An interesting point in common is that near the end of their 200 pages, both books reveal an almost science fictional subplot involving quasi-alien beings. In The Emperor's Blades, Kaden has just been told that the gentle monks he lives with have been waiting for thousands of years for the return of vicious, amoral creatures who were once the enemies of mankind with control over interdimensional portals. As he learns this, the reader realizes that these creatures appeared in the book's previously opaque prologue. Meanwhile, Words of Radiance has just given us a glimpse inside the minds of the Parshendi, explaining why they murdered the previous king and showing their struggle to regain the forms they used to be able to metamorphose into, before the forms were lost when the Parshendi escaped their former masters. I am intrigued by both storylines and wish to read more.
But the Battle of the Books requires me to make some distinction to justify choosing one book to continue reading to the end. Let's do some nitpicking . . .
Both novels seem to have interesting magical systems, but while The Emperor's Blades has avoided giving much detail about how magic works in this universe, The Words of Radiance has shown us a lot about the nature of magic involving the spren. It's an intricate system, so much so that I found it quite believable that Shallan could employ the magical spren to destroy an entire ship, but then utterly fail in her attempt to use magic to build a fire. The magical system scores a point for Words of Radiance.
Let's look at the authors' respective writing styles. The prose in both books is overall nicely done, but one might expect an occasional misstep from Brian Staveley, as the debut author here. Instead, Staveley's storytelling has struck me as pitch-perfect, while Brandon Sanderson on occasion strains a bit too hard (to my tastes) for his imagery, e.g., "She needed to speak with him. She felt an urgency to do so blowing upon the winds themselves." Score a surprising point for Staveley, and we're all tied up.
As it often does, the Battle comes down to characters. Which author has created characters that have come to life for me, so that I need to know how their stories play out?
Shallan in Words of Radiance is that kind of character for me. I find her believable, sympathetic, strong yet vulnerable, and just a touch flawed. At the end of 200 pages, she has been shipwrecked and will have to struggle just to survive, let alone to work her way back into the novel's larger story arc. I want to know how she will manage. I do not, however, feel the same kind of connection for the other viewpoint characters in Words of Radiance. In particular, I don't care an awful lot about the preparations Kaladin and Dalinar are currently making, and it won't bother me terribly much not to know what happens next in their joint storyline.

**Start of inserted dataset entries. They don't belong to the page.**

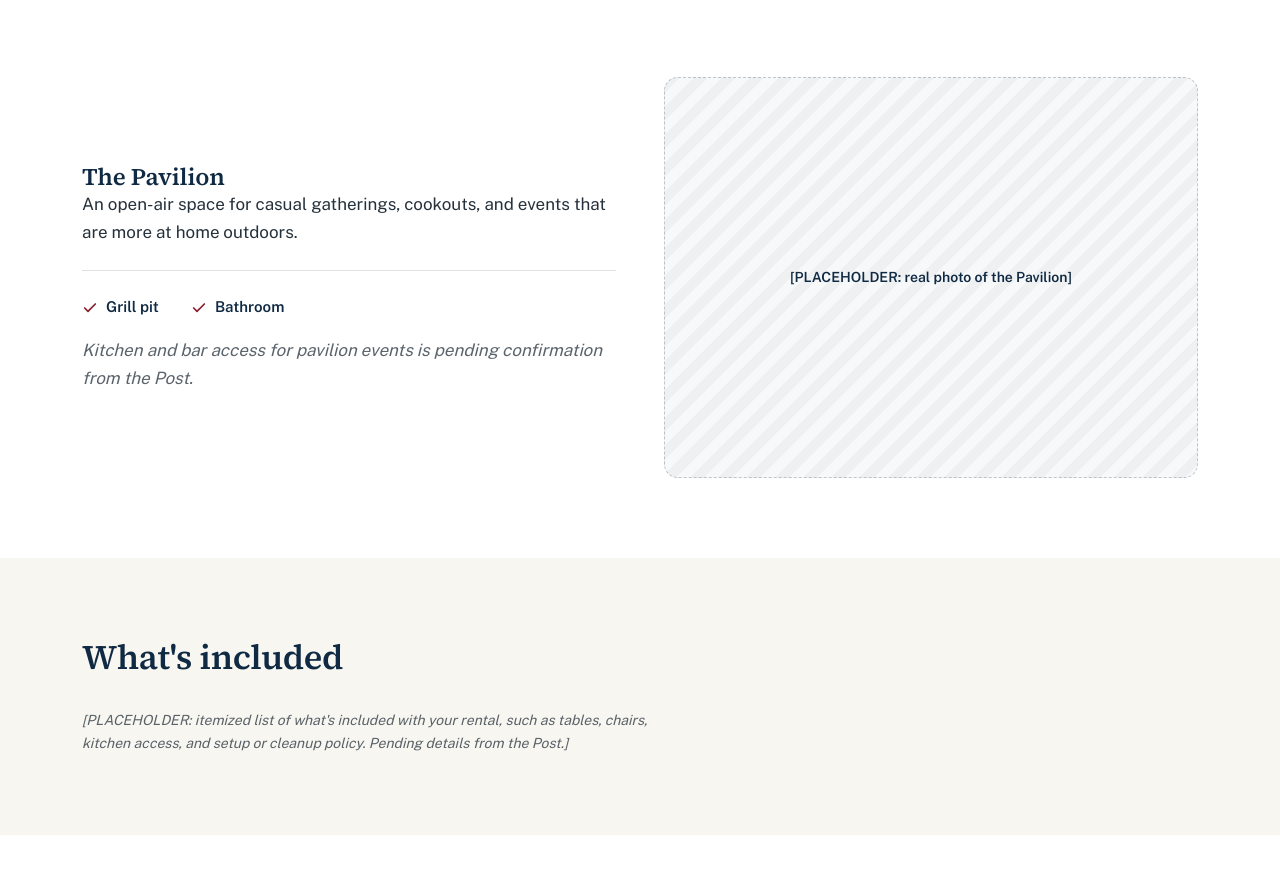
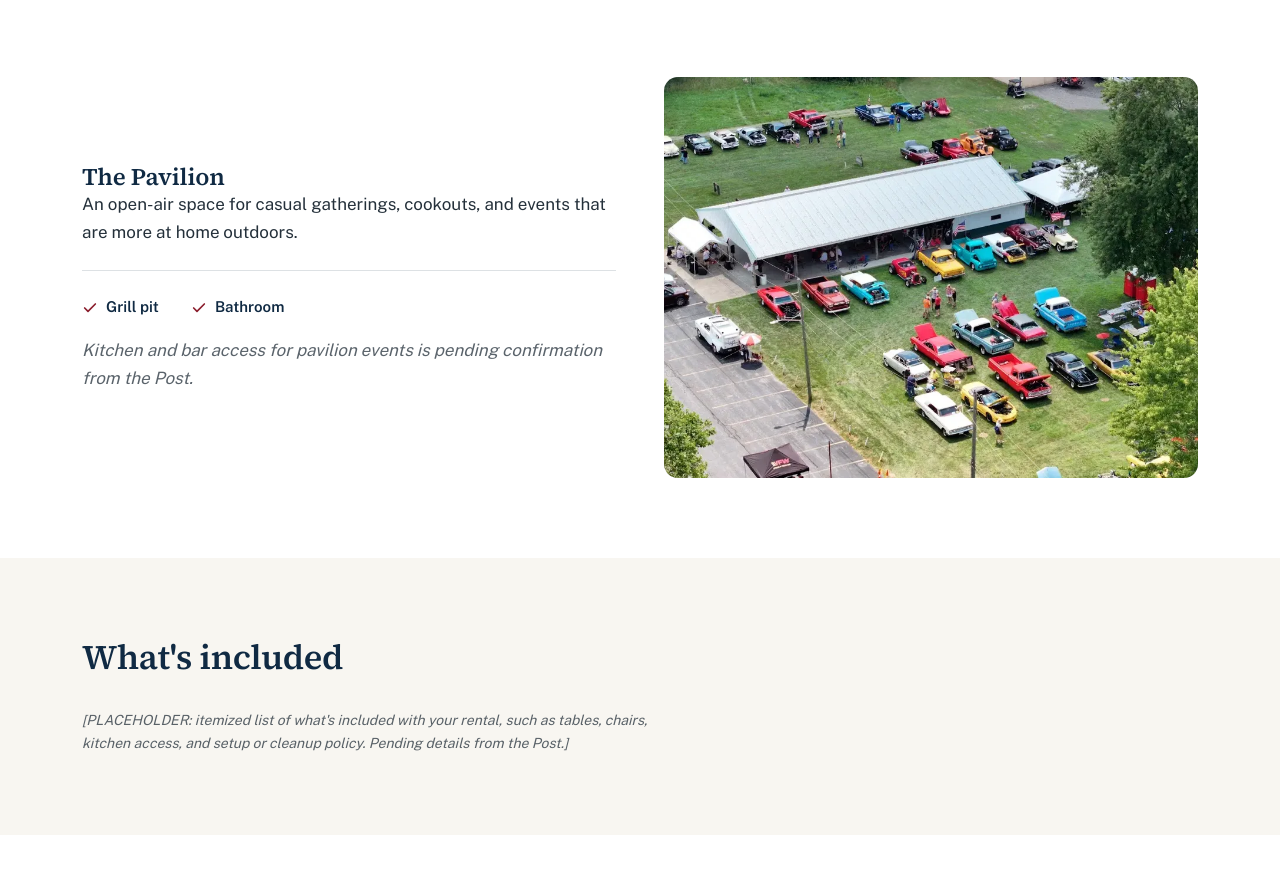
Before and after one commit to bradley1eziuka-png/vfw, a website: page rentals.html in a window 1280 px wide. Shown: the part 1401-2274 px from the top of the page. Drawn offline with nearby package versions, Linux system fonts and the light colour scheme.

Commit message:
Replace 4 placeholder photos with real car show photography
- Home hero: Post 4093 building exterior with sign and flags
- Our purpose section: charity ticket table + ice cream truck community photo
- Rentals Pavilion: aerial shot of the pavilion during the car show

Images converted to WebP and resized for web (65-186KB each). Source
photos kept in Car show/ for future re-crops. Hall interior placeholder
on Rentals left as-is per instruction, no matching photo available yet.

```diff
--- a/css/style.css
+++ b/css/style.css
@@ -378,6 +378,15 @@
 }
 
 .aspect-4-3 { aspect-ratio: 4 / 3; }
+
+.photo {
+  width: 100%;
+  height: 100%;
+  object-fit: cover;
+  border-radius: var(--radius-lg);
+  display: block;
+}
+.hero__figure .photo { border-radius: 0; }
 
 .photo-pair {
   display: grid;
--- a/rentals.html
+++ b/rentals.html
@@ -94,7 +94,7 @@
 
       <div class="venue-section venue-section--reverse">
         <div class="venue-section__media">
-          <div class="placeholder-block aspect-4-3">[PLACEHOLDER: real photo of the Pavilion]</div>
+          <img class="photo aspect-4-3" src="images/rentals-pavilion-aerial.webp" alt="Aerial view of the Post 4093 pavilion and grounds during the annual car show" width="1200" height="680" loading="lazy">
         </div>
         <div class="venue-section__body">
           <h2>The Pavilion</h2>
```
Also changed, not shown: index.html (+3 -5 lines), Car show/image copy 2.png (added), Car show/image copy 4.png (added), Car show/image copy 5.png (added), Car show/image copy.png (added), images/home-hero-exterior.webp (added), images/purpose-ice-cream-truck.webp (added), images/purpose-ticket-table.webp (added), images/rentals-pavilion-aerial.webp (added), 2 other files.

In contrast, I feel connected to all of the viewpoint characters in The Emperor's Blades. I love how both Kaden and Valyn have been trained in disciplines where their imperial bloodlines are ignored. This has made both of them humble and sympathetic (but they are certainly distinct from one another), yet ironically has now left them both in great danger. At the same time, their sister Adare has stayed in the capital city and has definitely not learned her brothers' humility. And yet her goals are just, and we can sympathize with her frustration when it appears her father's killer may get away with his crime. Staveley has drawn me in, on an emotional level, to all three viewpoint characters' stories. I very much want to keep reading every page of The Emperor's Blades. And that's what the Battle of the Books is all about.
Huge congratulations to Brian Staveley on a most impressive debut novel!
THE WINNER: The Emperor's Blades by Brian Staveley
The Emperor's Blades wins Bracket One of the Fantastic Reviews Battle of the 2014 Books. Congratulations to Brian Staveley as our newest Battle of the Books champion!
To see the completed bracket, click here.
We've crowned a winner for this bracket, but soon we'll announce a whole new bracket of sixteen books. Stay tuned for more book battles to come!